**Exercise goal**. Type the listing below out again exactly. No images.

++++++++

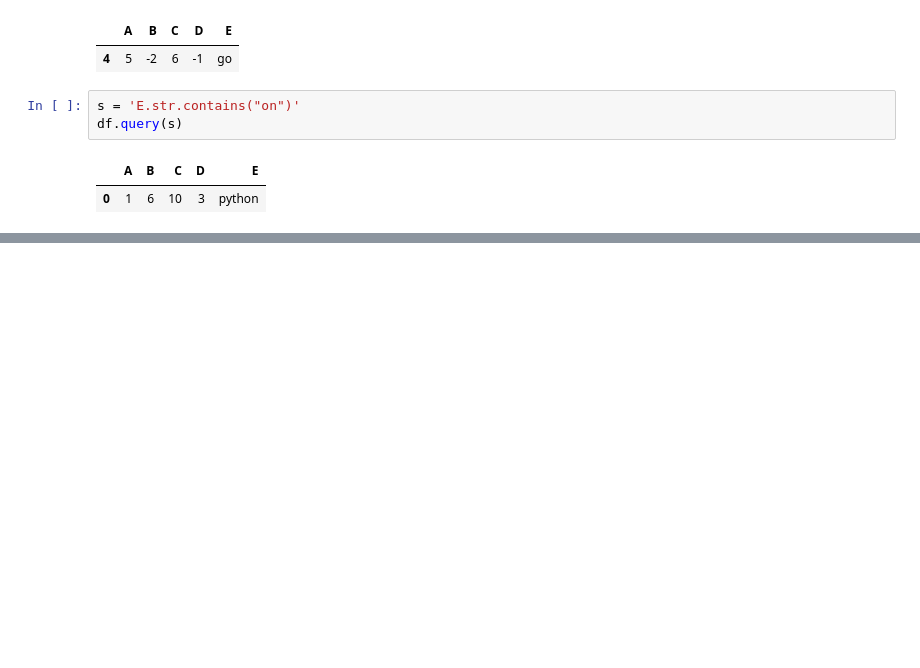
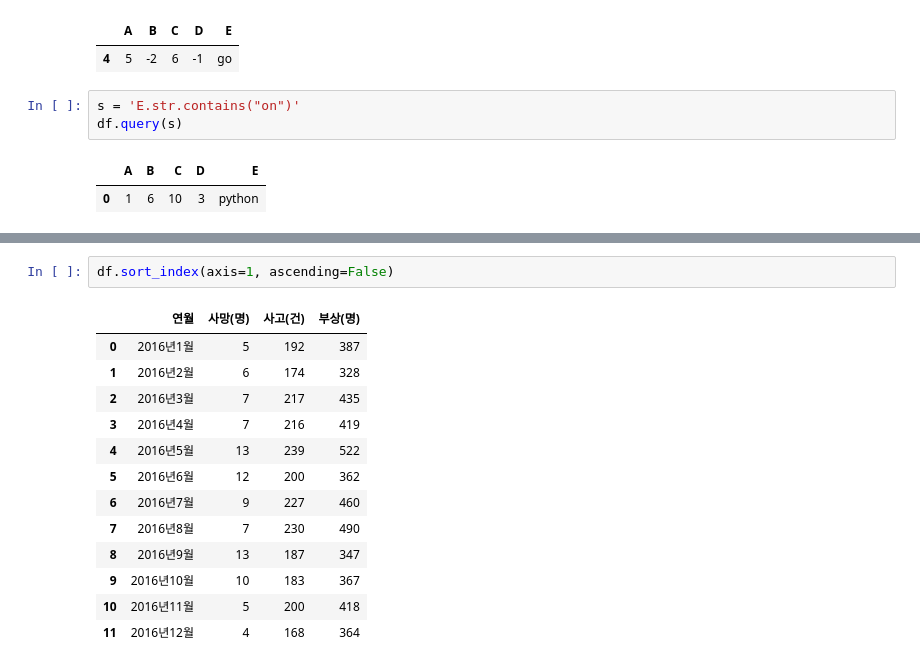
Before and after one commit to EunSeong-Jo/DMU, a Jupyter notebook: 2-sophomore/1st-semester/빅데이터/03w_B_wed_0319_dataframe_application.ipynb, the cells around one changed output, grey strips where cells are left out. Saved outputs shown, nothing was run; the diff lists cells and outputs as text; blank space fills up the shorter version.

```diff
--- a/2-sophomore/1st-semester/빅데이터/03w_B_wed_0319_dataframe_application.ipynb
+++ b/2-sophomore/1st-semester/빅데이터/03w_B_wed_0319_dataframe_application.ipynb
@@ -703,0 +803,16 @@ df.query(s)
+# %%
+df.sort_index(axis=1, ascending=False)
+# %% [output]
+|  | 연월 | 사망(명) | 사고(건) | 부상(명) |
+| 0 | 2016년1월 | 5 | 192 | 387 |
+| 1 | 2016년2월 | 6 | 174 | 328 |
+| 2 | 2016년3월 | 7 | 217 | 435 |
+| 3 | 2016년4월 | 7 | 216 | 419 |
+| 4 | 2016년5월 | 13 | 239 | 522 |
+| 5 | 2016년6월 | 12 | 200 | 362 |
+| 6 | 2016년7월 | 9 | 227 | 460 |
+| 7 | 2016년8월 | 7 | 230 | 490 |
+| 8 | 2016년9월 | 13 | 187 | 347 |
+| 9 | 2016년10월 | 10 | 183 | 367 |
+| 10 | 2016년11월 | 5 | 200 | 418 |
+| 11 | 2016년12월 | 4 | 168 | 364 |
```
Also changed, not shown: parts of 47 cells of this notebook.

++++++++

**Output of the task**.
Before and after one commit to EunSeong-Jo/DMU, a Jupyter notebook: 2-sophomore/1st-semester/빅데이터/03w_B_wed_0319_dataframe_application.ipynb, the cells around one changed output, grey strips where cells are left out. Saved outputs shown, nothing was run; the diff lists cells and outputs as text; blank space fills up the shorter version.

```diff
--- a/2-sophomore/1st-semester/빅데이터/03w_B_wed_0319_dataframe_application.ipynb
+++ b/2-sophomore/1st-semester/빅데이터/03w_B_wed_0319_dataframe_application.ipynb
@@ -703,0 +803,16 @@ df.query(s)
+# %%
+df.sort_index(axis=1, ascending=False)
+# %% [output]
+|  | 연월 | 사망(명) | 사고(건) | 부상(명) |
+| 0 | 2016년1월 | 5 | 192 | 387 |
+| 1 | 2016년2월 | 6 | 174 | 328 |
+| 2 | 2016년3월 | 7 | 217 | 435 |
+| 3 | 2016년4월 | 7 | 216 | 419 |
+| 4 | 2016년5월 | 13 | 239 | 522 |
+| 5 | 2016년6월 | 12 | 200 | 362 |
+| 6 | 2016년7월 | 9 | 227 | 460 |
+| 7 | 2016년8월 | 7 | 230 | 490 |
+| 8 | 2016년9월 | 13 | 187 | 347 |
+| 9 | 2016년10월 | 10 | 183 | 367 |
+| 10 | 2016년11월 | 5 | 200 | 418 |
+| 11 | 2016년12월 | 4 | 168 | 364 |
```
Also changed, not shown: parts of 47 cells of this notebook.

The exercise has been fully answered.